The net effect, in any case, is that the Chinese seem to be following the logic of the gradual change in their public position toward the US and USSR; they have claimed that the main Soviet threat is in Europe, partly to persuade us that Soviet pressures do not force Peking’s exclusive reliance on the US; now they seem to be saying that the Soviet threat to China is, in fact, not so great or tensions so high as to preclude some normalization of relations with Moscow. This can only make us worry and the timing, just before the trip to the Far East, was probably compelling.
Nevertheless, agreement on the terms of any Soviet-Chinese accord has caused a total breakdown in the border talks in the past, and this new offer still includes the proposal for Soviet disengagement from disputed areas: Moscow cannot accept this without acknowledging the principle that the areas are in fact “disputed”, and also not without reducing the leverage derived from its large military force posed on the border.
It may be that the Chinese perceive the international situation as in such a state of flux that it could work against their interests.
—They have hoped that the US, Europe, NATO, etc. would continue to be a strong adversary for Moscow relieving pressure on Peking.

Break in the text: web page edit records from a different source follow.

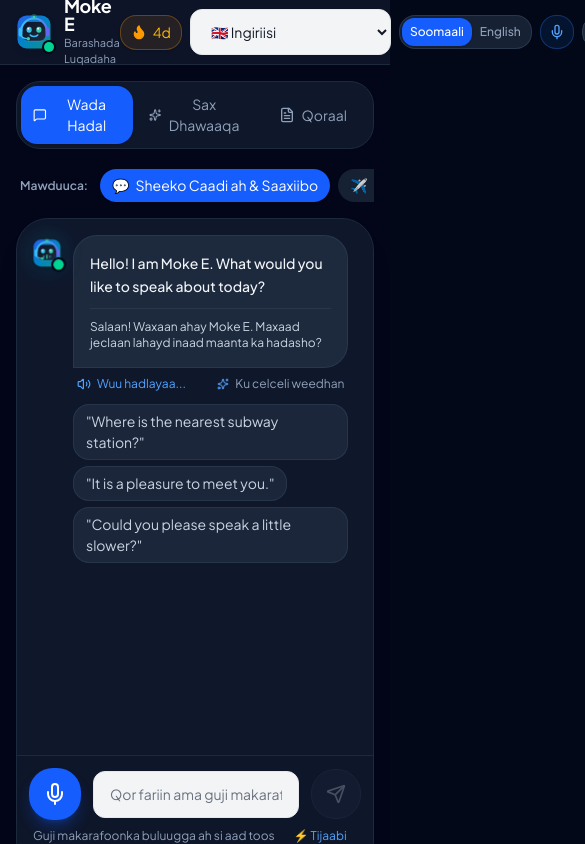
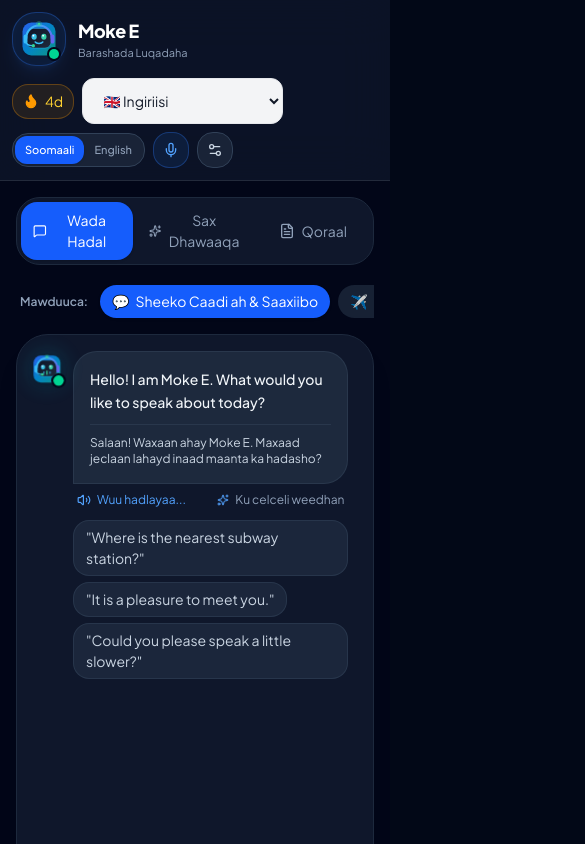
Before and after one commit to ApdowJr/Muke-E, a React (Vite) app: page / in a window 390 px wide. Shown: the top 844 px of the page, 585 px wide, since content can reach past the window. Built offline with nearby package versions, Linux system fonts and the light colour scheme.

Commit message:
Upgrade the top app header for better responsive behavior and premium styling

```diff
--- a/src/components/Header.tsx
+++ b/src/components/Header.tsx
@@ -48,40 +48,39 @@
   const isSomali = appLang === 'so';
 
   return (
-    <header className="sticky top-0 z-40 bg-slate-900/90 backdrop-blur-md border-b border-slate-800">
-      <div className="max-w-5xl mx-auto px-4 h-16 flex items-center justify-between">
-        {/* Brand */}
+    <header className="sticky top-0 z-40 border-b border-white/10 bg-slate-900/75 backdrop-blur-xl">
+      <div className="mx-auto max-w-7xl px-3 py-3 sm:px-5 lg:px-6">
+        <div className="flex flex-col gap-3 sm:flex-row sm:items-center sm:justify-between">
+          <div className="flex items-center justify-between gap-3">
             <div className="flex items-center gap-3">
+              <div className="rounded-2xl border border-blue-500/30 bg-blue-500/10 p-2 shadow-lg shadow-blue-500/10">
                 <MokeAvatar size="md" />
+              </div>
               <div>
-            <h1 className="text-lg font-bold text-white tracking-tight leading-none">
-              Moke E
-            </h1>
-            <p className="text-[11px] text-slate-400 mt-0.5">
+                <h1 className="text-lg font-black tracking-tight text-white">Moke E</h1>
+                <p className="text-[11px] text-slate-400">
                   {isSomali ? 'Barashada Luqadaha' : 'Language Companion'}
                 </p>
               </div>
             </div>
+          </div>
 
-        {/* Action Controls */}
-        <div className="flex items-center gap-2 sm:gap-2.5">
-          {/* Learning Progress / Streak Trigger Button */}
+          <div className="flex flex-wrap items-center gap-2 sm:justify-end">
             <button
               onClick={onOpenProgressModal}
-            className="flex items-center gap-1.5 px-2.5 py-1.5 rounded-xl bg-amber-500/10 border border-amber-500/30 text-amber-400 hover:bg-amber-500/20 text-xs font-bold transition-all shadow-sm active:scale-95"
+              className="inline-flex items-center gap-1.5 rounded-xl border border-amber-500/30 bg-amber-500/10 px-2.5 py-1.5 text-[11px] font-bold text-amber-300 transition hover:bg-amber-500/15"
               title={isSomali ? 'Eeg Horumarkaaga & Streak-ga' : 'View Learning Progress & Streak'}
             >
-            <Flame className="w-4 h-4 fill-amber-500 text-amber-500" />
+              <Flame className="h-4 w-4 fill-amber-500 text-amber-500" />
               <span>{streakDays || 1}d</span>
             </button>
 
-          {/* Target Language Dropdown */}
             <div className="relative">
               <select
                 value={targetLang}
                 onChange={(e) => setTargetLang(e.target.value as TargetLanguageCode)}
                 aria-label="Target language"
-              className="bg-slate-800 hover:bg-slate-750 text-slate-100 font-semibold text-xs sm:text-sm py-2 px-2.5 sm:px-3 rounded-xl border border-slate-700/80 focus:outline-none focus:border-blue-500 cursor-pointer transition-colors"
+                className="rounded-xl border border-slate-700 bg-slate-800/80 px-2.5 py-2 text-[11px] font-semibold text-slate-100 outline-none transition hover:border-blue-500/50 focus:border-blue-500 sm:text-xs"
               >
                 {Object.values(SUPPORTED_LANGUAGES).map((lang) => (
                   <option key={lang.code} value={lang.code} className="bg-slate-900 text-white">
@@ -91,13 +90,12 @@
               </select>
             </div>
 
-          {/* App Language (Soomaali / English) */}
-          <div className="flex items-center bg-slate-800/80 p-0.5 rounded-xl border border-slate-700/70 text-xs font-medium">
+            <div className="flex items-center rounded-xl border border-slate-700 bg-slate-800/80 p-0.5 text-[11px] font-medium">
               <button
                 onClick={() => setAppLang('so')}
-              className={`px-2 sm:px-2.5 py-1.5 rounded-lg transition-colors ${
+                className={`rounded-lg px-2.5 py-1.5 transition ${
                   appLang === 'so'
-                  ? 'bg-blue-600 text-white font-semibold shadow-sm'
+                    ? 'bg-blue-600 text-white shadow-sm'
                     : 'text-slate-400 hover:text-white'
                 }`}
               >
@@ -105,9 +103,9 @@
               </button>
               <button
                 onClick={() => setAppLang('en')}
-              className={`px-2 sm:px-2.5 py-1.5 rounded-lg transition-colors ${
+                className={`rounded-lg px-2.5 py-1.5 transition ${
                   appLang === 'en'
-                  ? 'bg-blue-600 text-white font-semibold shadow-sm'
+                    ? 'bg-blue-600 text-white shadow-sm'
                     : 'text-slate-400 hover:text-white'
                 }`}
               >
@@ -115,45 +113,41 @@
               </button>
             </div>
 
-          {/* Mic status trigger */}
             <button
               onClick={onOpenMicPermissionModal}
-            className={`p-2 rounded-xl border transition-colors flex items-center justify-center ${
+              className={`flex h-9 w-9 items-center justify-center rounded-xl border transition ${
                 isMicPermitted
-                ? 'bg-emerald-500/10 border-emerald-500/30 text-emerald-400 hover:bg-emerald-500/20'
-                : 'bg-blue-500/10 border-blue-500/30 text-blue-400 hover:bg-blue-500/20'
+                  ? 'border-emerald-500/30 bg-emerald-500/10 text-emerald-400 hover:bg-emerald-500/20'
+                  : 'border-blue-500/30 bg-blue-500/10 text-blue-400 hover:bg-blue-500/20'
               }`}
               title={isSomali ? 'Makarafoonka' : 'Microphone status'}
             >
-            <Mic className="w-4 h-4" />
+              <Mic className="h-4 w-4" />
             </button>
 
-          {/* Settings */}
             <div className="relative">
               <button
                 onClick={() => setShowSettings(!showSettings)}
                 aria-label="Settings"
-              className="p-2 rounded-xl bg-slate-800 hover:bg-slate-700 text-slate-300 hover:text-white border border-slate-700 transition-colors"
+                className="flex h-9 w-9 items-center justify-center rounded-xl border border-slate-700 bg-slate-800/80 text-slate-300 transition hover:border-slate-600 hover:text-white"
               >
-              <Settings2 className="w-4 h-4" />
+                <Settings2 className="h-4 w-4" />
               </button>
 
               {showSettings && (
-              <div className="absolute right-0 mt-2 w-64 bg-slate-900 border border-slate-700 rounded-2xl p-4 shadow-2xl z-50 text-xs space-y-4">
-                <div className="flex items-center justify-between pb-2 border-b border-slate-800">
+                <div className="absolute right-0 z-50 mt-2 w-64 rounded-2xl border border-slate-700 bg-slate-900 p-4 shadow-2xl shadow-slate-950/60">
+                  <div className="mb-4 flex items-center justify-between border-b border-slate-800 pb-2">
                     <span className="font-bold text-white">
                       {isSomali ? 'Habaynta' : 'Settings'}
                     </span>
-                  <button
-                    onClick={() => setShowSettings(false)}
-                    className="text-slate-400 hover:text-white"
-                  >
+                    <button onClick={() => setShowSettings(false)} className="text-slate-400 hover:text-white">
                       ✕
                     </button>
                   </div>
 
+                  <div className="space-y-4 text-xs">
                     <div>
-                  <label className="block text-slate-400 mb-1.5 font-medium">
+                      <label className="mb-1.5 block font-medium text-slate-400">
                         {isSomali ? 'Heerka Luqadda' : 'Level'}
                       </label>
                       <div className="grid grid-cols-3 gap-1">
@@ -161,32 +155,32 @@
                           <button
                             key={lvl}
                             onClick={() => setLevel(lvl)}
-                        className={`py-1.5 rounded-lg text-center font-medium transition-colors ${
-                          level === lvl
-                            ? 'bg-blue-600 text-white'
-                            : 'bg-slate-800 text-slate-300 hover:bg-slate-700'
+                            className={`rounded-lg py-1.5 text-center font-medium transition ${
+                              level === lvl ? 'bg-blue-600 text-white' : 'bg-slate-800 text-slate-300 hover:bg-slate-700'
                             }`}
                           >
-                        {lvl === 'Beginner' ? (isSomali ? 'Bilaabe' : 'Beginner') : lvl === 'Intermediate' ? (isSomali ? 'Dhexe' : 'Mid') : (isSomali ? 'Sare' : 'Adv')}
+                            {lvl === 'Beginner'
+                              ? isSomali ? 'Bilaabe' : 'Beginner'
+                              : lvl === 'Intermediate'
+                                ? isSomali ? 'Dhexe' : 'Mid'
+                                : isSomali ? 'Sare' : 'Adv'}
                           </button>
                         ))}
                       </div>
                     </div>
 
                     <div>
-                  <div className="flex justify-between text-slate-400 mb-1.5 font-medium">
+                      <div className="mb-1.5 flex items-center justify-between text-slate-400">
                         <span>{isSomali ? 'Xawaaraha Codka' : 'Voice Speed'}</span>
-                    <span className="text-white font-mono">{speechSpeed}x</span>
+                        <span className="font-mono text-white">{speechSpeed}x</span>
                       </div>
                       <div className="grid grid-cols-3 gap-1">
                         {[0.8, 1.0, 1.2].map((s) => (
                           <button
                             key={s}
                             onClick={() => setSpeechSpeed(s)}
-                        className={`py-1 rounded-lg text-center ${
-                          speechSpeed === s
-                            ? 'bg-blue-600 text-white font-semibold'
-                            : 'bg-slate-800 text-slate-300 hover:bg-slate-700'
+                            className={`rounded-lg py-1 text-center transition ${
+                              speechSpeed === s ? 'bg-blue-600 text-white font-semibold' : 'bg-slate-800 text-slate-300 hover:bg-slate-700'
                             }`}
                           >
                             {s}x
@@ -195,25 +189,25 @@
                       </div>
                     </div>
 
-                <div className="flex items-center justify-between pt-2 border-t border-slate-800">
-                  <span className="text-slate-300">
-                    {isSomali ? 'Toos u yeer codka' : 'Auto-play Audio'}
-                  </span>
+                    <div className="flex items-center justify-between border-t border-slate-800 pt-2">
+                      <span className="text-slate-300">{isSomali ? 'Toos u yeer codka' : 'Auto-play Audio'}</span>
                       <button
                         onClick={() => setAutoPlayAudio(!autoPlayAudio)}
-                    className={`w-9 h-5 flex items-center rounded-full p-0.5 transition-colors ${
+                        className={`flex h-5 w-9 items-center rounded-full p-0.5 transition ${
                           autoPlayAudio ? 'bg-blue-600' : 'bg-slate-800'
                         }`}
                       >
                         <div
-                      className={`bg-white w-4 h-4 rounded-full shadow-sm transform transition-transform ${
+                          className={`h-4 w-4 rounded-full bg-white shadow-sm transition ${
                             autoPlayAudio ? 'translate-x-4' : 'translate-x-0'
                           }`}
                         />
                       </button>
                     </div>
                   </div>
+                </div>
               )}
+            </div>
           </div>
         </div>
       </div>
```
Lines whose indentation alone changed are shown as unchanged.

—They could now see that the West is, in fact, not posing much of a problem for Moscow, that economic problems are splitting the Western coalition, weakening cohesion, etc., that the US is not a counterweight to Soviet pressures.
—In July, before President Nixon’s resignation, a Chinese foreign policy analysis concluded: “In the current international situation US power is showing signs of weakening and the Americans are reluctantly having to curtail their former global reach. . . . China desires a [Page 286] strong, united West Europe both as a bulwark against Soviet expansion and as a future rival, and even a possible substitute for the US.”3
In this case, the Chinese might reason that Brezhnev, having neutralized this Western “bulwark”, will turn back to the Chinese problem, and resume the aggressive course of 1968–69, in a vastly stronger military position.
Thus, Peking might see Vladivostok in this light, and therefore they are beginning a highly complicated and subtle maneuver to tie Brezhnev’s hand, and simultaneously force the US to draw closer to China.
In any case, whether tactical or strategic, the Chinese maneuver carries the message for us that the Sino-Soviet conflict is not a permanent state of affairs. Of course, decades of hostility, of which border problems may not be the most important cause, will not be resolved in the near term. And the Chinese analysis quoted above concludes that “of the two superpowers it is evident that the US poses the lesser threat to China.”
But the present state of Sino-Soviet tensions cannot be taken for granted—certainly not in the fluid period of post-Mao–Chou China, or in an international economic situation that causes most of the main actors to reexamine their interests and alignments.
Attached is a longer INR analysis.4
- Source: National Archives, RG 59, Lot File 91D414, Records of Henry Kissinger, 1973–77, Box 5, Nodis Memcons, 1974, Folder 6. Secret; Nodis. No drafting information appears on the memorandum; the attached paper (see footnote 4 below) was drafted by Galen W. Fox in INR/REA and Igor N. Belousovitch in INR/RES.↩
- A National Intelligence Bulletin provided an initial assessment of this development in Sino-Soviet relations on November 8. (National Archives, RG 59, Lot File 77D112, Policy Planning Staff (S/P), Box 375, Director’s Files (Winston Lord), 1969–1977, China Sensitive Chron: Oct. 16–Dec. 31, 1974)↩
- Not further identified.↩
- Dated November 8; attached but not printed.↩